- Investing in the US stock market: a beginner’s guide
From a broader perspective, accommodative monetary and fiscal policies are expected to remain in place which, coupled with the ongoing global vaccine rollout, provide a firm foundations for equities. Both the Dow Jones and S&P500 again closed at record highs and are ahead by 11.7% and 11.4% respectively in the year to date, with the Nasdaq also showing gains of 9% so far this year.
The UK is also receiving renewed investor attention, as a successful vaccine rollout and resilient economic readings combine with improved sentiment following the next stage of the gradual release from lockdown.
Long since an investment pariah in global terms, the beaten down indices have seen the benefit of buying interest based on a valuation gap compared to many global markets, while the cyclical nature of the UK indices is also expected to feel the force of a pronounced economic recovery.
As a result, the FTSE 100 has regained its level above 7,000, with the index now ahead by 8.6% in the year to date.
- Stockwatch: what do bumper US bank results mean for the UK?
- At last, FTSE 100 passes 7,000 again
- Check out our award-winning stocks and shares ISA
For the more domestically focussed FTSE 250, the positive shift in sentiment is even more evident with the index closing at another record high, representing a jump of 10% so far this year and of 73% since the lows of March 2020.

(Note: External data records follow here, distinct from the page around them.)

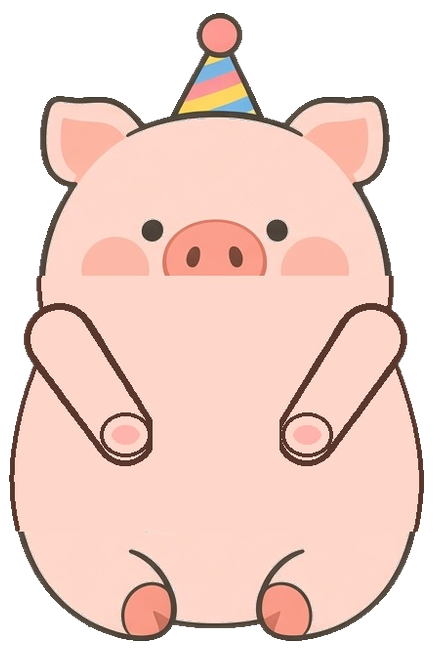
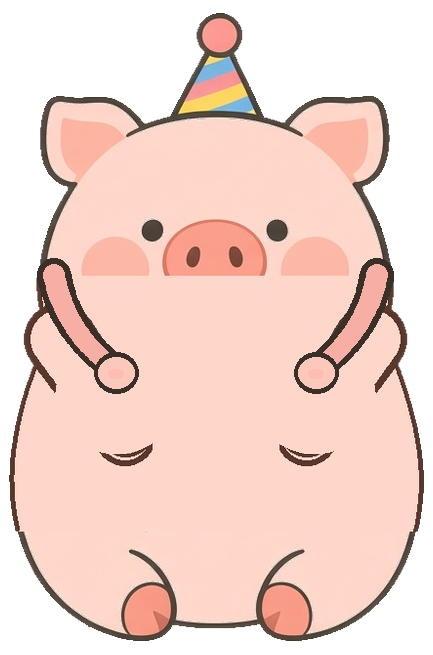
fix: connected stubby arms, desktop hat clearance, larger mobile card
- Composite stubby pink arms (Pillow) onto lulu-fullbody so hands connect to torso
- Shrink desktop flyer + raise hero-copy z-index so party hat clears subtitle
- Enlarge birthday-sign on ≤768/≤480 so countdown text fits

diff --git a/css/styles.css b/css/styles.css
@@ -21,9 +21,10 @@
   --nav-h: 56px;
   /* Pop-up size → full-body sitting figure (never crop head/feet) */
   --flyer-size: clamp(200px, 36vw, 300px);
-  /* Width drives height (PNG 433×655); object-fit:contain keeps full silhouette */
-  --flyer-landed-size: clamp(240px, 48vmin, 380px);
-  --flyer-landed-h: min(60vh, 520px);
+  /* Width drives height (PNG 433×655); object-fit:contain keeps full silhouette.
+     Desktop max ~340px so party hat stays below hero title+subtitle. */
+  --flyer-landed-size: clamp(220px, 42vmin, 340px);
+  --flyer-landed-h: min(52vh, 460px);
   /* ~30fps-friendly: 1.4s bounce pop ≈ 42 frames @ 30fps */
   --flight-duration: 0.75s; /* shorter bounce */
   --cursor-default: url("../assets/cursor-default.png") 0 0, auto;
@@ -231,13 +232,14 @@ button, .btn-replay, .cta-hint, .birthday-sign {
 
 .hero-copy {
   position: absolute;
-  top: 10%;
+  top: 6%;
   left: 50%;
   transform: translateX(-50%);
   text-align: center;
-  z-index: 5;
+  z-index: 12; /* above flyer hat */
   width: min(92%, 480px);
   pointer-events: none;
+  padding: 0 12px 1.25rem;
 }
 .hero-copy h1 {
   font-size: clamp(1.6rem, 5.5vw, 2.6rem);
@@ -322,7 +324,44 @@ button, .btn-replay, .cta-hint, .birthday-sign {
   }
   .hero-copy {
     padding-bottom: 0.5rem;
-    z-index: 6;
+    z-index: 12;
+  }
+  /* Mobile: larger countdown card so label + units + 點擊進入 all fit */
+  .birthday-sign {
+    top: 50%;
+    width: 52%;
+    height: 32%;
+    min-height: 32%;
+    max-height: 36%;
+    padding: 8px 6px 6px;
+    border-width: 3px !important;
+    border-radius: 12px;
+  }
+  .flyer-wrap.flying .birthday-sign {
+    top: 50%;
+    width: 52%;
+    height: 30%;
+  }
+  .sign-label {
+    font-size: clamp(0.72rem, 3.2vw, 0.95rem);
+    margin-bottom: 4px;
+  }
+  .birthday-sign .sign-unit .num {
+    font-size: clamp(1.05rem, 5.2vw, 1.55rem);
+  }
+  .birthday-sign .sign-unit .lbl {
+    font-size: clamp(0.58rem, 2.4vw, 0.75rem);
+  }
+  .birthday-sign .sign-click-hint {
+    font-size: clamp(0.85rem, 3.6vw, 1.05rem);
+    margin-top: 6px;
+  }
+  .sign-countdown {
+    gap: 4px;
+  }
+  .sign-unit {
+    padding: 4px 2px;
+    border-radius: 6px;
   }
 }
 @media (max-width: 480px) {
@@ -331,12 +370,51 @@ button, .btn-replay, .cta-hint, .birthday-sign {
     --flyer-landed-size: clamp(220px, min(68vw, 50vh), 340px);
     --flyer-landed-h: min(52vh, 440px);
   }
+  .birthday-sign {
+    top: 49%;
+    width: 54%;
+    height: 34%;
+    min-height: 34%;
+    max-height: 38%;
+    padding: 8px 6px 7px;
+  }
+  .sign-label {
+    font-size: clamp(0.78rem, 3.6vw, 1rem);
+  }
+  .birthday-sign .sign-unit .num {
+    font-size: clamp(1.1rem, 5.8vw, 1.6rem);
+  }
+  .birthday-sign .sign-click-hint {
+    font-size: clamp(0.9rem, 4vw, 1.1rem);
+  }
 }
 /* Very short viewports only: shrink just enough to keep hat→feet on screen */
 @media (max-height: 560px) {
   :root {
     --flyer-landed-size: clamp(180px, min(62vw, 42vh), 300px);
     --flyer-landed-h: min(48vh, 340px);
+  }
+}
+
+/* Desktop / tablet landscape: keep hat clear of subtitle */
+@media (min-width: 769px) {
+  :root {
+    --flyer-landed-size: clamp(220px, 34vmin, 300px);
+    --flyer-landed-h: min(46vh, 400px);
+  }
+  .flyer-wrap.idle,
+  .flyer-wrap.landed,
+  .flyer-wrap {
+    bottom: clamp(6px, 1.2vh, 20px);
+  }
+  .hero-copy {
+    top: 4%;
+    z-index: 12;
+    padding-bottom: 2rem;
+  }
+  .hero-copy .sub {
+    position: relative;
+    z-index: 13;
   }
 }
 
@@ -394,19 +472,19 @@ button, .btn-replay, .cta-hint, .birthday-sign {
 .birthday-sign {
   position: absolute;
   left: 50%;
-  /* Below snout/blush; between hands (red-box zone) */
-  top: 54%;
+  /* Below snout/blush; between stubby hands gripping L/R edges */
+  top: 52%;
   bottom: auto;
   display: flex;
   flex-direction: column;
   align-items: center;
   justify-content: center;
   width: 40%;
-  height: 26%;
-  min-height: 26%;
-  max-height: 28%;
+  height: 27%;
+  min-height: 27%;
+  max-height: 30%;
   margin: 0;
-  padding: 5px 4px 4px;
+  padding: 6px 5px 5px;
   /* Solid opaque pale yellow — never see-through */
   background: #FFF6C8 !important;
   background-color: #FFF6C8 !important;
@@ -788,9 +866,9 @@ button, .btn-replay, .cta-hint, .birthday-sign {
     animation: none !important;
     position: absolute !important;
     left: 50% !important;
-    top: 54% !important;
-    width: 44% !important;
-    height: 26% !important;
+    top: 52% !important;
+    width: 42% !important;
+    height: 27% !important;
     margin: 0 !important;
   }
   .cloud, .sun { animation: none; }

These articles are provided for information purposes only. Occasionally, an opinion about whether to buy or sell a specific investment may be provided by third parties. The content is not intended to be a personal recommendation to buy or sell any financial instrument or product, or to adopt any investment strategy as it is not provided based on an assessment of your investing knowledge and experience, your financial situation or your investment objectives. The value of your investments, and the income derived from them, may go down as well as up. You may not get back all the money that you invest. The investments referred to in this article may not be suitable for all investors, and if in doubt, an investor should seek advice from a qualified investment adviser.
Full performance can be found on the company or index summary page on the interactive investor website. Simply click on the company's or index name highlighted in the article.